- They still have full admin rights. So it's simple enough for them to add their own repositories. Much easier than trying to figure out why those blacklisted applications aren't appearing in their software lists (assuming that they notice that something isn't showing up. You don't know what you don't know).
- The admin overhead is just not something I'd want to take on. Sure, for the most part it could be automated, but there's still a world of pain there.
Meanwhile, capers is more than capable of blacklisting applications. I've been a lot more thorough this time around. If an application is blacklisted then it no longer appears in the index files AND disappears from the Ubuntu Software Center as well as the good old mechanism that was in place last year which is using packages to conflict with those blacklisted applications. It's a bit like putting a chain on your laptop. It probably wouldn't stop anyone, but it will slow them down.
I was wondering if this particular restriction could be removed. If a user is able to install applications in their home folder for example. Unfortunately, given that most libraries are hardcoded into those applications, this wasn't a possibility (though something I think could be solved).
One of the problems I had last year was that one school wanted to blacklist applications which I didn't think should be blacklisted. With the approach I was taking, it was difficult to blacklist it for them and not for the entire cluster. I've addressed that in this build as well.
The other bits are going to have to wait. I have to start on the actual implementation. So taking a vanilla build of Ubuntu 12.04 and making it a bit more school friendly. Banners can be removed from the software center. Error reporting shouldn't default to on (what were they thinking?!?). I've got an issue with a learning tool that tries to sell things to kids so disabling things like music purchases from the music player and paid for applications in the software center. And then there's the whole stability testing bit.

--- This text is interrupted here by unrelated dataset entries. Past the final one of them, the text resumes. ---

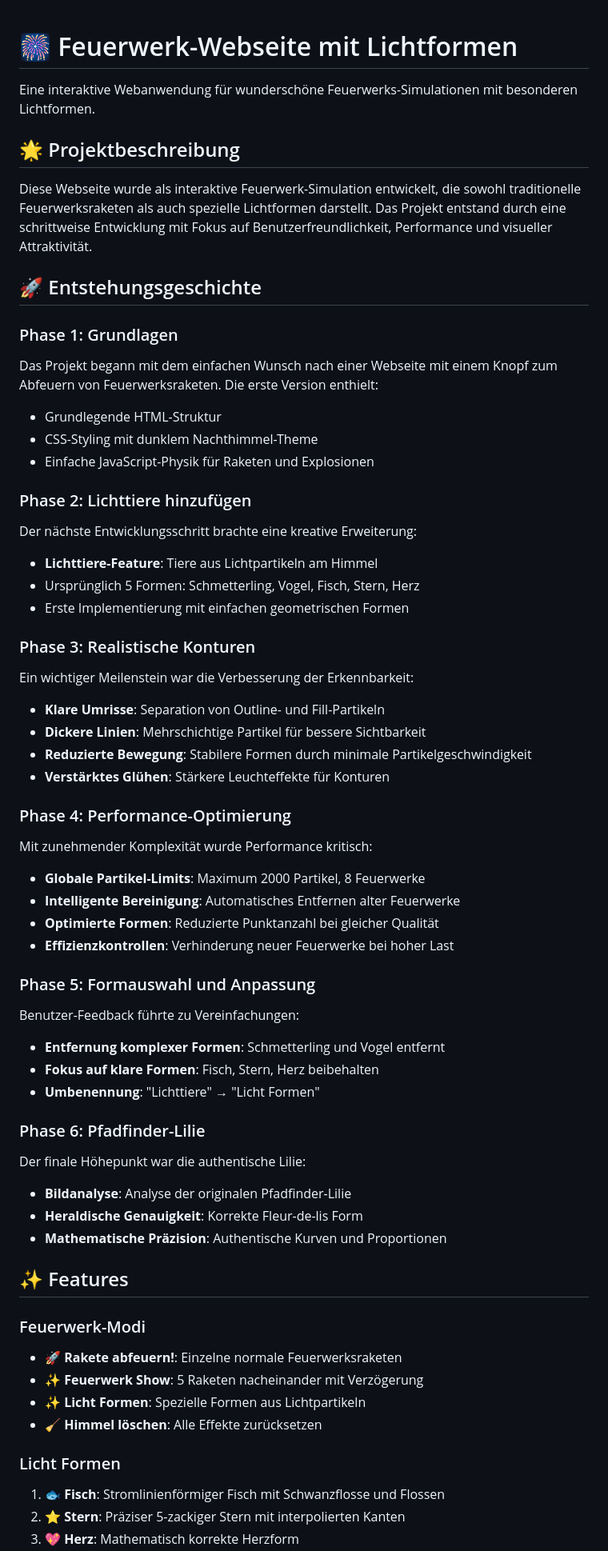
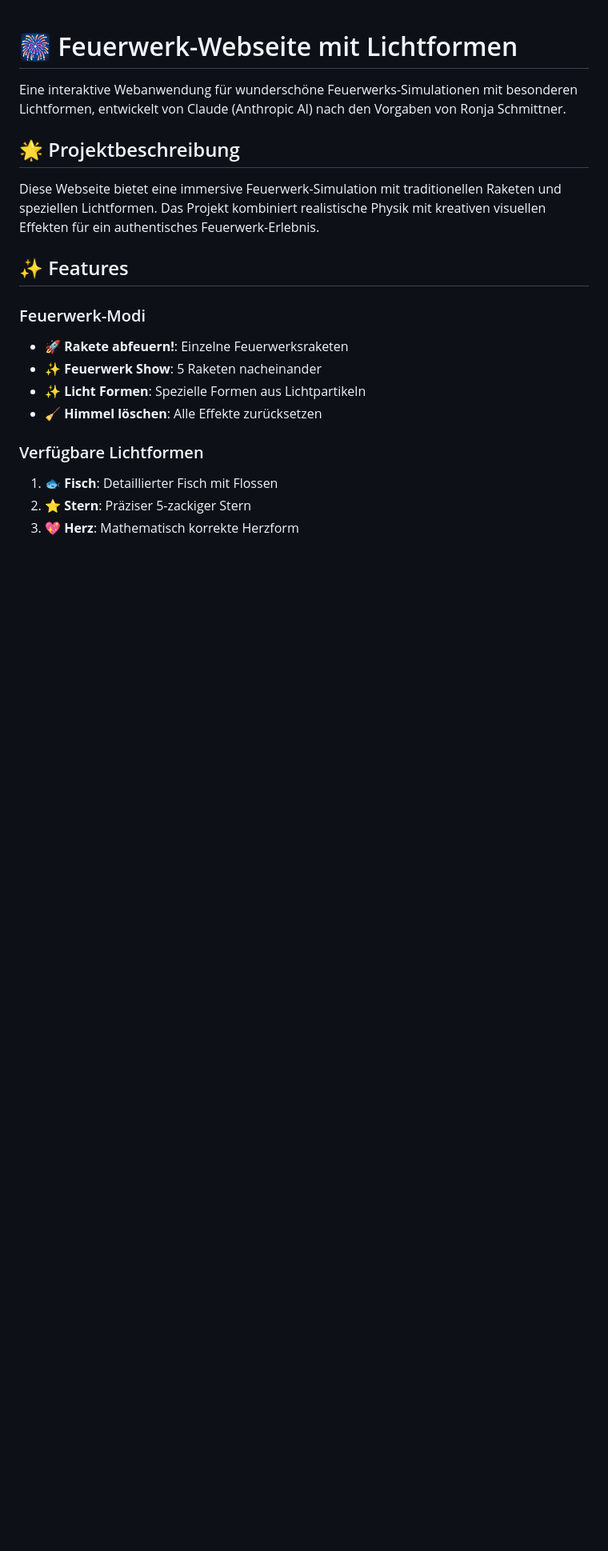
Before and after one commit to Echsecutor/ronjas_feuerwerk, a Markdown page: README.md, the part around the change printed below. Shown: that part at 80% size. GitHub-like rendering; blank space fills up the shorter version.

```diff
--- a/README.md
+++ b/README.md
@@ -1,60 +1,20 @@
 # 🎆 Feuerwerk-Webseite mit Lichtformen
 
-Eine interaktive Webanwendung für wunderschöne Feuerwerks-Simulationen mit besonderen Lichtformen.
+Eine interaktive Webanwendung für wunderschöne Feuerwerks-Simulationen mit besonderen Lichtformen, entwickelt von Claude (Anthropic AI) nach den Vorgaben von Ronja Schmittner.
 
 ## 🌟 Projektbeschreibung
 
-Diese Webseite wurde als interaktive Feuerwerk-Simulation entwickelt, die sowohl traditionelle Feuerwerksraketen als auch spezielle Lichtformen darstellt. Das Projekt entstand durch eine schrittweise Entwicklung mit Fokus auf Benutzerfreundlichkeit, Performance und visueller Attraktivität.
-
-## 🚀 Entstehungsgeschichte
-
-### Phase 1: Grundlagen
-Das Projekt begann mit dem einfachen Wunsch nach einer Webseite mit einem Knopf zum Abfeuern von Feuerwerksraketen. Die erste Version enthielt:
-- Grundlegende HTML-Struktur
-- CSS-Styling mit dunklem Nachthimmel-Theme
-- Einfache JavaScript-Physik für Raketen und Explosionen
-
-### Phase 2: Lichttiere hinzufügen
-Der nächste Entwicklungsschritt brachte eine kreative Erweiterung:
-- **Lichttiere-Feature**: Tiere aus Lichtpartikeln am Himmel
-- Ursprünglich 5 Formen: Schmetterling, Vogel, Fisch, Stern, Herz
-- Erste Implementierung mit einfachen geometrischen Formen
-
-### Phase 3: Realistische Konturen
-Ein wichtiger Meilenstein war die Verbesserung der Erkennbarkeit:
-- **Klare Umrisse**: Separation von Outline- und Fill-Partikeln
-- **Dickere Linien**: Mehrschichtige Partikel für bessere Sichtbarkeit
-- **Reduzierte Bewegung**: Stabilere Formen durch minimale Partikelgeschwindigkeit
-- **Verstärktes Glühen**: Stärkere Leuchteffekte für Konturen
-
-### Phase 4: Performance-Optimierung
-Mit zunehmender Komplexität wurde Performance kritisch:
-- **Globale Partikel-Limits**: Maximum 2000 Partikel, 8 Feuerwerke
-- **Intelligente Bereinigung**: Automatisches Entfernen alter Feuerwerke
-- **Optimierte Formen**: Reduzierte Punktanzahl bei gleicher Qualität
-- **Effizienzkontrollen**: Verhinderung neuer Feuerwerke bei hoher Last
-
-### Phase 5: Formauswahl und Anpassung
-Benutzer-Feedback führte zu Vereinfachungen:
-- **Entfernung komplexer Formen**: Schmetterling und Vogel entfernt
-- **Fokus auf klare Formen**: Fisch, Stern, Herz beibehalten
-- **Umbenennung**: "Lichttiere" → "Licht Formen"
-
-### Phase 6: Pfadfinder-Lilie
-Der finale Höhepunkt war die authentische Lilie:
-- **Bildanalyse**: Analyse der originalen Pfadfinder-Lilie
-- **Heraldische Genauigkeit**: Korrekte Fleur-de-lis Form
-- **Mathematische Präzision**: Authentische Kurven und Proportionen
+Diese Webseite bietet eine immersive Feuerwerk-Simulation mit traditionellen Raketen und speziellen Lichtformen. Das Projekt kombiniert realistische Physik mit kreativen visuellen Effekten für ein authentisches Feuerwerk-Erlebnis.
 
 ## ✨ Features
 
 ### Feuerwerk-Modi
-- **🚀 Rakete abfeuern!**: Einzelne normale Feuerwerksraketen
-- **✨ Feuerwerk Show**: 5 Raketen nacheinander mit Verzögerung
+- **🚀 Rakete abfeuern!**: Einzelne Feuerwerksraketen
+- **✨ Feuerwerk Show**: 5 Raketen nacheinander
 - **✨ Licht Formen**: Spezielle Formen aus Lichtpartikeln
 - **🧹 Himmel löschen**: Alle Effekte zurücksetzen
 
-### Licht Formen
-1. **🐟 Fisch**: Stromlinienförmiger Fisch mit Schwanzflosse und Flossen
-2. **⭐ Stern**: Präziser 5-zackiger Stern mit interpolierten Kanten
+### Verfügbare Lichtformen
+1. **🐟 Fisch**: Detaillierter Fisch mit Flossen
+2. **⭐ Stern**: Präziser 5-zackiger Stern
 3. **💖 Herz**: Mathematisch korrekte Herzform
```
Also changed, not shown: other parts of README.md (+30 -114 lines), CHANGELOG.md (added, +33 -0 lines).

In the last couple of weeks there have been an incredible amount of updates to the kernel for Ubuntu 12.04. None of my computers are able to go into suspend mode at the moment - something that definitely has to be addressed on the netbooks as this would have a profound effect on battery life and the user's experience.
The browser is something else I'm going to have spend quite a bit of time on. While Chrome removes the pain of flashplugin (and it's perfectly legal to distribute Chrome browser with flash inbuilt as opposed to it being against the Terms of Usage to distribute the flashplugin) it brings with it a host of other issues. Chrome browser is as much of an application framework nowadays as it is a browser. Which means that extensions should be viewed as every other application on a system. This is terrible news in terms of safety and security as it means users can install whatever they want - things to circumvent security for example (though a poisoned DNS server on a network would probably solve this one by pointing known proxy servers to somewhere where they can't do any harm... The hosts file locally).
What this means for Tartare Source.... Capers will probably need to take that into account and actively remove known bad extensions (as well as any other measure that may further hinder the use of troublesome extensions).
So in a few months time I should have finished this implementation, been paid for it, and the code will then appear on the Internet under the GPL v3 license. Exciting times...